• **Data entries**:
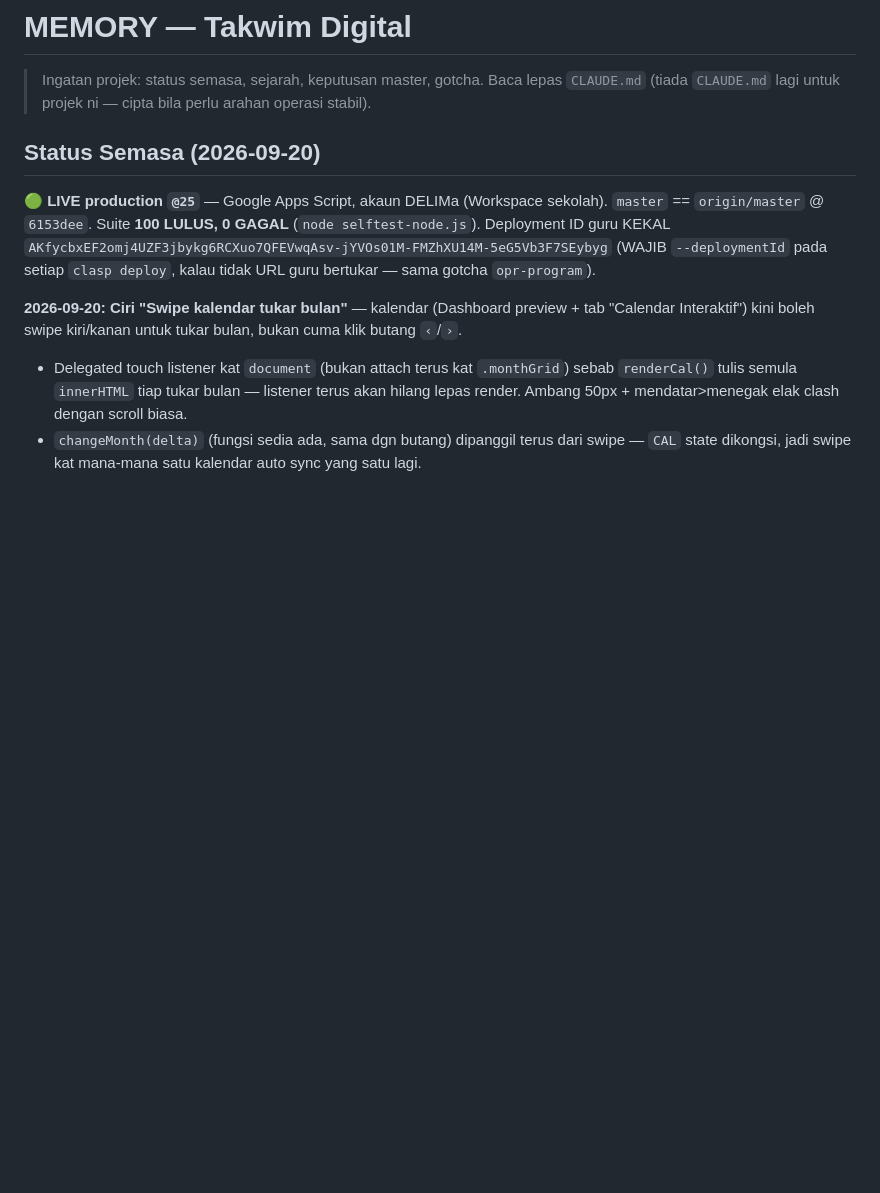
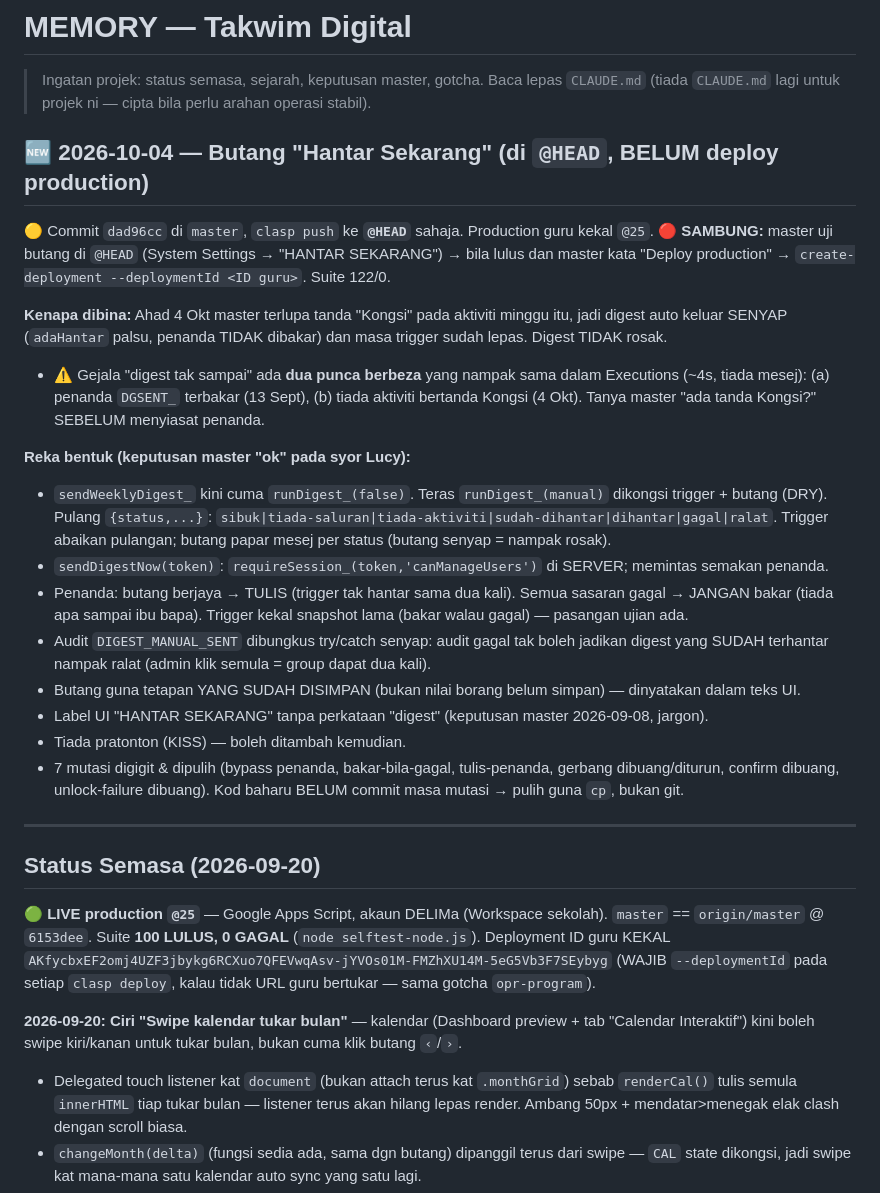
Before and after one commit to syazwanbmw-dev/takwim-digital, a Markdown page: MEMORY.md, the part around the change. GitHub-like rendering; blank space fills up the shorter version.

Commit message:
docs: kemas MEMORY.md -- butang Hantar Sekarang @HEAD + punca digest 4 Okt
Co-Authored-By: Claude Sonnet 5.5 <noreply@anthropic.com>

```diff
--- a/MEMORY.md
+++ b/MEMORY.md
@@ -2,6 +2,35 @@
 
 > Ingatan projek: status semasa, sejarah, keputusan master, gotcha. Baca lepas `CLAUDE.md`
 > (tiada `CLAUDE.md` lagi untuk projek ni — cipta bila perlu arahan operasi stabil).
+
+## 🆕 2026-10-04 — Butang "Hantar Sekarang" (di `@HEAD`, BELUM deploy production)
+
+🟡 Commit `dad96cc` di `master`, `clasp push` ke **`@HEAD`** sahaja. Production guru kekal `@25`.
+🔴 **SAMBUNG:** master uji butang di `@HEAD` (System Settings → "HANTAR SEKARANG") → bila lulus
+dan master kata "Deploy production" → `create-deployment --deploymentId <ID guru>`. Suite 122/0.
+
+**Kenapa dibina:** Ahad 4 Okt master terlupa tanda "Kongsi" pada aktiviti minggu itu, jadi digest auto
+keluar SENYAP (`adaHantar` palsu, penanda TIDAK dibakar) dan masa trigger sudah lepas. Digest TIDAK rosak.
+- ⚠️ Gejala "digest tak sampai" ada **dua punca berbeza** yang nampak sama dalam Executions (~4s, tiada
+  mesej): (a) penanda `DGSENT_` terbakar (13 Sept), (b) tiada aktiviti bertanda Kongsi (4 Okt). Tanya
+  master "ada tanda Kongsi?" SEBELUM menyiasat penanda.
+
+**Reka bentuk (keputusan master "ok" pada syor Lucy):**
+- `sendWeeklyDigest_` kini cuma `runDigest_(false)`. Teras `runDigest_(manual)` dikongsi trigger + butang
+  (DRY). Pulang `{status,...}`: `sibuk|tiada-saluran|tiada-aktiviti|sudah-dihantar|dihantar|gagal|ralat`.
+  Trigger abaikan pulangan; butang papar mesej per status (butang senyap = nampak rosak).
+- `sendDigestNow(token)`: `requireSession_(token,'canManageUsers')` di SERVER; memintas semakan penanda.
+- Penanda: butang berjaya → TULIS (trigger tak hantar sama dua kali). Semua sasaran gagal → JANGAN bakar
+  (tiada apa sampai ibu bapa). Trigger kekal snapshot lama (bakar walau gagal) — pasangan ujian ada.
+- Audit `DIGEST_MANUAL_SENT` dibungkus try/catch senyap: audit gagal tak boleh jadikan digest yang SUDAH
+  terhantar nampak ralat (admin klik semula = group dapat dua kali).
+- Butang guna tetapan YANG SUDAH DISIMPAN (bukan nilai borang belum simpan) — dinyatakan dalam teks UI.
+- Label UI "HANTAR SEKARANG" tanpa perkataan "digest" (keputusan master 2026-09-08, jargon).
+- Tiada pratonton (KISS) — boleh ditambah kemudian.
+- 7 mutasi digigit & dipulih (bypass penanda, bakar-bila-gagal, tulis-penanda, gerbang dibuang/diturun,
+  confirm dibuang, unlock-failure dibuang). Kod baharu BELUM commit masa mutasi → pulih guna `cp`, bukan git.
+
+---
 
 ## Status Semasa (2026-09-20)
 
```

• **WHAT THE TASK REQUIRES**:
In case the records contain pictures, keep those out and repeat the rest exactly.

• **SOLVED EXERCISE**:
Before and after one commit to syazwanbmw-dev/takwim-digital, a Markdown page: MEMORY.md, the part around the change. GitHub-like rendering; blank space fills up the shorter version.

Commit message:
docs: kemas MEMORY.md -- butang Hantar Sekarang @HEAD + punca digest 4 Okt
Co-Authored-By: Claude Sonnet 5.5 <noreply@anthropic.com>

```diff
--- a/MEMORY.md
+++ b/MEMORY.md
@@ -2,6 +2,35 @@
 
 > Ingatan projek: status semasa, sejarah, keputusan master, gotcha. Baca lepas `CLAUDE.md`
 > (tiada `CLAUDE.md` lagi untuk projek ni — cipta bila perlu arahan operasi stabil).
+
+## 🆕 2026-10-04 — Butang "Hantar Sekarang" (di `@HEAD`, BELUM deploy production)
+
+🟡 Commit `dad96cc` di `master`, `clasp push` ke **`@HEAD`** sahaja. Production guru kekal `@25`.
+🔴 **SAMBUNG:** master uji butang di `@HEAD` (System Settings → "HANTAR SEKARANG") → bila lulus
+dan master kata "Deploy production" → `create-deployment --deploymentId <ID guru>`. Suite 122/0.
+
+**Kenapa dibina:** Ahad 4 Okt master terlupa tanda "Kongsi" pada aktiviti minggu itu, jadi digest auto
+keluar SENYAP (`adaHantar` palsu, penanda TIDAK dibakar) dan masa trigger sudah lepas. Digest TIDAK rosak.
+- ⚠️ Gejala "digest tak sampai" ada **dua punca berbeza** yang nampak sama dalam Executions (~4s, tiada
+  mesej): (a) penanda `DGSENT_` terbakar (13 Sept), (b) tiada aktiviti bertanda Kongsi (4 Okt). Tanya
+  master "ada tanda Kongsi?" SEBELUM menyiasat penanda.
+
+**Reka bentuk (keputusan master "ok" pada syor Lucy):**
+- `sendWeeklyDigest_` kini cuma `runDigest_(false)`. Teras `runDigest_(manual)` dikongsi trigger + butang
+  (DRY). Pulang `{status,...}`: `sibuk|tiada-saluran|tiada-aktiviti|sudah-dihantar|dihantar|gagal|ralat`.
+  Trigger abaikan pulangan; butang papar mesej per status (butang senyap = nampak rosak).
+- `sendDigestNow(token)`: `requireSession_(token,'canManageUsers')` di SERVER; memintas semakan penanda.
+- Penanda: butang berjaya → TULIS (trigger tak hantar sama dua kali). Semua sasaran gagal → JANGAN bakar
+  (tiada apa sampai ibu bapa). Trigger kekal snapshot lama (bakar walau gagal) — pasangan ujian ada.
+- Audit `DIGEST_MANUAL_SENT` dibungkus try/catch senyap: audit gagal tak boleh jadikan digest yang SUDAH
+  terhantar nampak ralat (admin klik semula = group dapat dua kali).
+- Butang guna tetapan YANG SUDAH DISIMPAN (bukan nilai borang belum simpan) — dinyatakan dalam teks UI.
+- Label UI "HANTAR SEKARANG" tanpa perkataan "digest" (keputusan master 2026-09-08, jargon).
+- Tiada pratonton (KISS) — boleh ditambah kemudian.
+- 7 mutasi digigit & dipulih (bypass penanda, bakar-bila-gagal, tulis-penanda, gerbang dibuang/diturun,
+  confirm dibuang, unlock-failure dibuang). Kod baharu BELUM commit masa mutasi → pulih guna `cp`, bukan git.
+
+---
 
 ## Status Semasa (2026-09-20)
 
```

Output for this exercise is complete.